Ceres Gallery
547 West 27th Street, Suite 201
New York, NY 10001


February 1–26th, 2011

Thursday, February 10, 2011
6 - 9PM



"CONTROL", originally shown at SOMArts Cultural Center in San Francisco in August 2009, showcased 94 works by 79 California women artists.

The exhibition will now be hosted at Ceres Gallery in February 2011, featuring 18 of the original artists.

Organized around the theme of control (or lack of it), the show explores the artists interpretation of all methods of control: internal, external, positive, negative, over life events and over technology, empowering or dehumanizing, politically correct— or not. This collection of work addresses many issues, including statements on war, politics, ethnicity, gender identity and stereotypes, domestic violence, religion, money and the environment.

CON·TROL - [kuh n-trohl] -trolled, -trol·ling, noun –verb
by Ruth Waters

"Control" is a loaded word, evoking both positive and negative images: in control, out of control, controlled, controllable, control freak, social control (etiquette), political control (censorship), and on and on. (you might want to cut it off here with a link that says "read more here") When "Control" as an exhibition theme was presented to the members of the Peninsula and South Bay chapters of the Women's Caucus for Art, nearly all of the women reacted and responded negatively.
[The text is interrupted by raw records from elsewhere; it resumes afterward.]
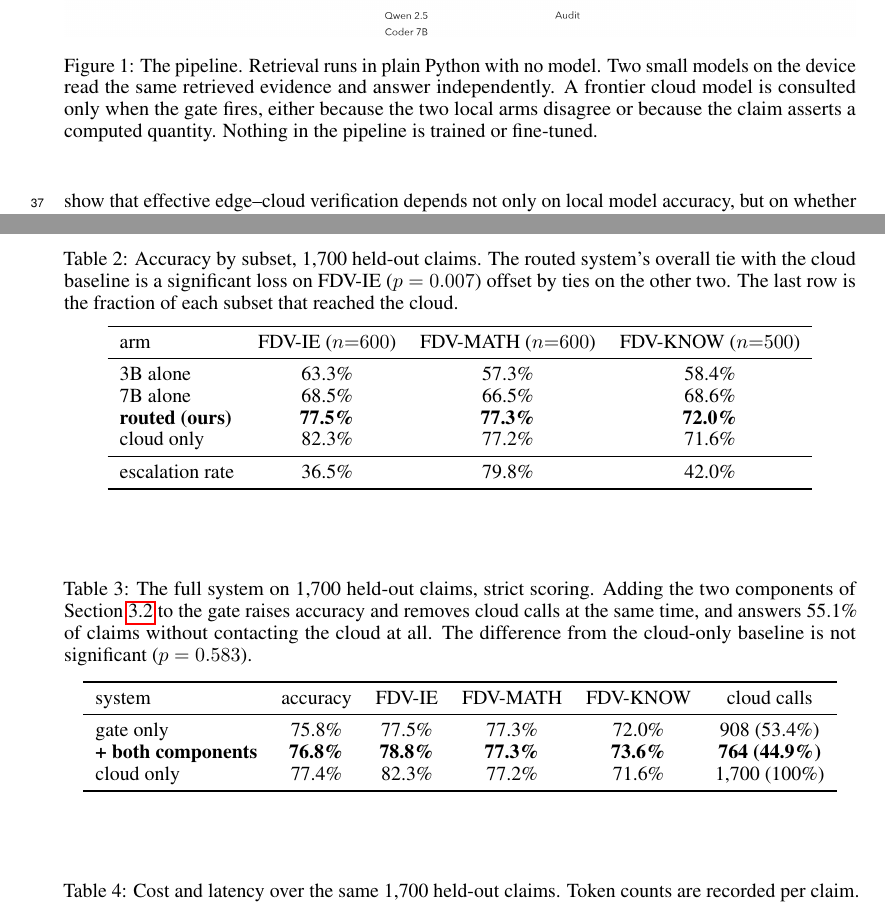
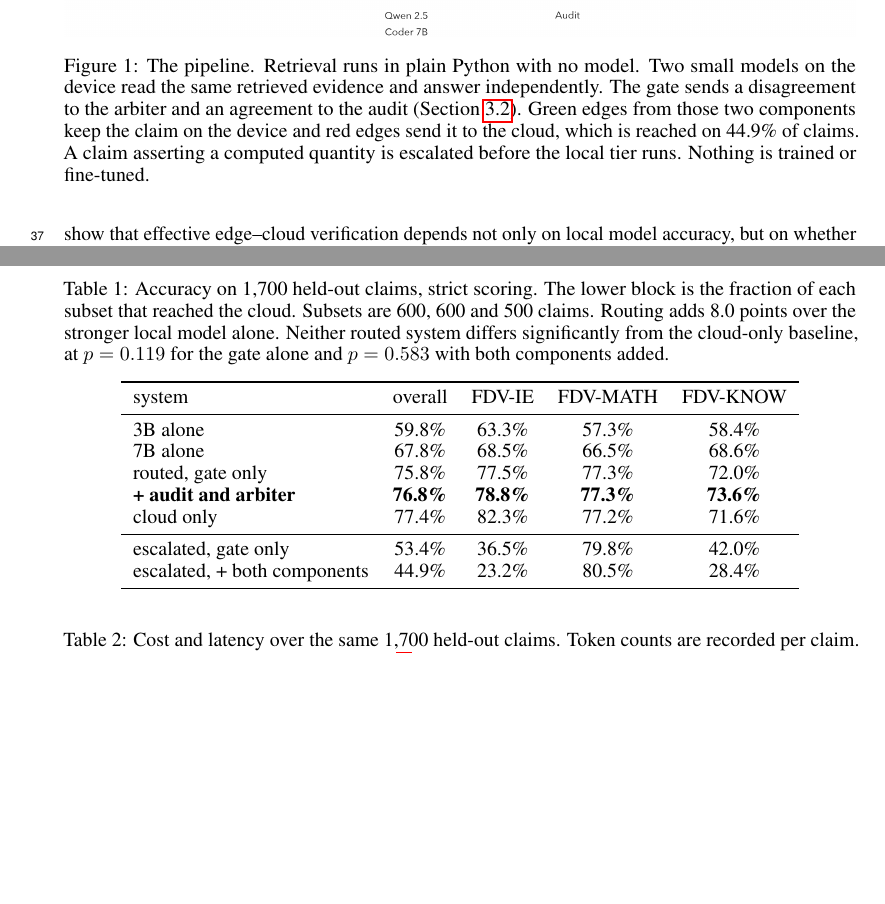
Before and after one commit to jchen208208/claim-verification-agentic-pipeline, a LaTeX paper (paper/workshop.tex): two parts of pages 2 and 4 of 9, joined at a grey line, cut so that both start at the same text, the shorter picture padded with empty space. Compiled offline with pdfLaTeX.

Commit message:
incorporating tables

```diff
--- a/paper/workshop.tex
+++ b/paper/workshop.tex
@@ -152,22 +152,27 @@ Small-to-large routing is commonly formulated as a cascade \citep{moslem2026rout
 % 26 Aug: the hand-drawn TikZ version was replaced by model_diagram.png. The TikZ
 % source is in git history at commit 50c68bb if it is ever needed again.
 %
-% model_diagram.png is now a FLAT ASSET with no regenerator in this repo. It was
-% built from a model_diagram.jpeg that is no longer on disk, and the build script
-% and its cropped icons were deleted on 26 Aug once the diagram was final. To
-% change the diagram, supply the artwork again and redraw it.
+% 3 Sep: the diagram is regenerable again. The ten original icons were recovered by
+% cropping them out of the old PNG and now live in paper/diagram_icons/, and
+% test_scripts/build_model_diagram.py redraws the whole figure from them. The
+% pre-3-Sep PNG is in git at commit 00bb76f.
 %
-% The old caption named routing percentages that were TikZ node labels; the new
-% figure does not carry them, so that sentence was removed rather than left wrong.
+% 4 Sep: the redrawn figure replaces the one that was in the Overleaf project. It adds
+% the audit and the arbiter, which Section 3.2 describes and the old figure did not
+% show, and colour is now consistent: on the arbiter and audit edges, green keeps the
+% claim on the device and red sends it to the cloud. The old figure used green for the
+% arithmetic escalation, which sends a claim to the cloud. The caption was rewritten
+% with the figure, since the old one described neither component.
 % ---------------------------------------------------------------------------
 \begin{figure}[t]
 \centering
 \includegraphics[width=\textwidth]{model_diagram.png}
 \caption{The pipeline. Retrieval runs in plain Python with no model. Two small models on
-the device read the same retrieved evidence and answer independently. A frontier cloud
-model is consulted only when the gate fires, either because the two local arms disagree or
-because the claim asserts a computed quantity. Nothing in the pipeline is trained or
-fine-tuned.}
+the device read the same retrieved evidence and answer independently. The gate sends a
+disagreement to the arbiter and an agreement to the audit (Section~\ref{sec:routing}).
+Green edges from those two components keep the claim on the device and red edges send it
+to the cloud, which is reached on \fullEscRate{} of claims. A claim asserting a computed
+quantity is escalated before the local tier runs. Nothing is trained or fine-tuned.}
 \label{fig:pipeline}
 \end{figure}
 
@@ -224,5 +228,22 @@ weaker one. Against the cloud-only baseline the difference is not significant.}
+\label{sec:headline}
+
+\begin{table}[t]
+\caption{Accuracy on \nTest{} held-out claims, strict scoring. The lower block is the
+fraction of each subset that reached the cloud. Subsets are \nIE{}, \nMATH{} and \nKNOW{}
+claims. Routing adds \gainOverSevenB{} points over the stronger local model alone. Neither
+routed system differs significantly from the cloud-only baseline, at $p = \mcnemarAllP{}$
+for the gate alone and $p = \mcnemarFullP{}$ with both components added.}
+\label{tab:accuracy}
 \centering
-\begin{tabular}{lccc}
+\begin{tabular}{lcccc}
 \toprule
-arm & accuracy & 95\% CI & unparseable \\
+system & overall & FDV-IE & FDV-MATH & FDV-KNOW \\
 \midrule
+3B alone                     & \accThreeB{}        & \accThreeBIE{}        & \accThreeBMATH{}        & \accThreeBKNOW{} \\
+7B alone                     & \accSevenB{}        & \accSevenBIE{}        & \accSevenBMATH{}        & \accSevenBKNOW{} \\
+routed, gate only            & \accRouted{}        & \accRoutedIE{}        & \accRoutedMATH{}        & \accRoutedKNOW{} \\
+\textbf{+ audit and arbiter} & \textbf{\accFull{}} & \textbf{\accFullIE{}} & \textbf{\accFullMATH{}} & \textbf{\accFullKNOW{}} \\
+cloud only                   & \accCloud{}         & \accCloudIE{}         & \accCloudMATH{}         & \accCloudKNOW{} \\
+\midrule
+escalated, gate only         & \escRate{}          & \escRateIE{}          & \escRateMATH{}          & \escRateKNOW{} \\
+escalated, + both components & \fullEscRate{}      & \fullEscRateIE{}      & \fullEscRateMATH{}      & \fullEscRateKNOW{} \\
@@ -237,21 +255,3 @@ cloud only                     & \accCloud{} (\accCloudcount{})     & \accCloudc
 
-\begin{table}[htbp]
-\caption{Accuracy by subset, \nTest{} held-out claims. The routed system's overall tie with
-the cloud baseline is a significant loss on FDV-IE ($p = \mcnemarIEP{}$) offset by ties on
-the other two. The last row is the fraction of each subset that reached the cloud.}
-\label{tab:subset}
-\centering
-\begin{tabular}{lccc}
-\toprule
-arm & FDV-IE ($n{=}\nIE{}$) & FDV-MATH ($n{=}\nMATH{}$) & FDV-KNOW ($n{=}\nKNOW{}$) \\
-\midrule
-3B alone               & \accThreeBIE{}   & \accThreeBMATH{}   & \accThreeBKNOW{} \\
-7B alone               & \accSevenBIE{}   & \accSevenBMATH{}   & \accSevenBKNOW{} \\
-\textbf{routed (ours)} & \textbf{\accRoutedIE{}} & \textbf{\accRoutedMATH{}} & \textbf{\accRoutedKNOW{}} \\
-cloud only             & \accCloudIE{}    & \accCloudMATH{}    & \accCloudKNOW{} \\
-\midrule
-escalation rate        & \escRateIE{}     & \escRateMATH{}     & \escRateKNOW{} \\
-\bottomrule
-\end{tabular}
-\end{table}
+This accuracy is obtained with only \fullCloudCalls{} cloud calls (\fullEscRate{} of claims), leaving \fullOnDeviceRate{} of claims entirely on device. The system uses \tokenRatioFull{} of the cloud input tokens and \costRatioFull{} of the cloud spend of the cloud-only baseline (Table~\ref{tab:cost}). The simpler gate-only system already reaches \accRouted{}, but adding the audit and arbiter simultaneously raises accuracy and reduces escalation from \escRate{} to \fullEscRate{}.
 
@@ -258,24 +259,5 @@ escalation rate        & \escRateIE{}     & \escRateMATH{}     & \escRateKNOW{}
 
-\begin{table}[htbp]
-\caption{The full system on \nTest{} held-out claims, strict scoring. Adding the two
-components of Section~\ref{sec:routing} to the gate raises accuracy and removes cloud calls
-at the same time, and answers \fullOnDeviceRate{} of claims without contacting the cloud at
-all. The difference from the cloud-only baseline is not significant
-($p = \mcnemarFullP{}$).}
-\label{tab:full}
-\centering
-\begin{tabular}{lccccc}
-\toprule
-system & accuracy & FDV-IE & FDV-MATH & FDV-KNOW & cloud calls \\
-\midrule
-gate only                   & \accRouted{} & \accRoutedIE{} & \accRoutedMATH{} & \accRoutedKNOW{} & \cloudCalls{} (\escRate{}) \\
-\textbf{+ both components}  & \textbf{\accFull{}} & \textbf{\accFullIE{}} & \textbf{\accFullMATH{}} & \textbf{\accFullKNOW{}} & \textbf{\fullCloudCalls{} (\fullEscRate{})} \\
-cloud only                  & \accCloud{} & \accCloudIE{} & \accCloudMATH{} & \accCloudKNOW{} & \nTest{} (100\%) \\
-\bottomrule
-\end{tabular}
-\end{table}
-
-\begin{table}[htbp]
+\begin{table}[t]
 \caption{Cost and latency over the same \nTest{} held-out claims. Token counts are recorded
 per claim. Latency is the GPU desktop; see Section~\ref{sec:setup}. The full system uses
 \tokenRatioFull{} of the cloud tokens of the cloud-only baseline and keeps
```
Also changed, not shown: paper/workshop.tex (120 more changed lines).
In discussion, members were able to find some positive connotations, but it took effort. Clearly women, and women artists in particular, respond to the concept of control as victims and feel vulnerable. This reaction is understandable.

The American Heritage Dictionary defines "control" as 1. To exercise authority or dominating influence over, direct, regulate; 2. To hold in restraint; to check. Roget's Thesaurus chimes in with "get control of, have control of, in control, under control, rule, sway, command, govern, boss, be master", and on and on. It seems fair to conclude that, by and large, "control" is masculine and "controlled" is feminine. This is clarified to some extent by quotations from GenderBabble by David Olive (Perigee Books, The Putnam Publishing Group, 1993)

We re-examined the theme and its "baggage" and concluded that the issue of control well merited exploration and representation by women artists, including the positive aspects: internal, external, involving people, space, process, materials, high tech, low tech, politically correct - or not. Control is central to the human experience, especially in urban environments. Artists are capable of presenting these issues in visual form, creating a public forum for action, reaction, and informed discussion.

Karen Gutfreund
Exhibition Coordinator




Arabella Decker

Eleanor Dickinson
Cosette Dudley
Yvonne Escalante
Angela Fortain
Cynthia Grilli
Karen Gutfreund
Elaine Jason
Judy Johnson-Williams
Louise Maloof
Yoko Mazza
Kim McCool Nelson
Joanne Beaule Ruggles
Centa Schumacher
Caroline Seckinger
Leigh Toldi
Ruth Waters
Corinne Whitaker
Tamara White


Show sponsored by WCA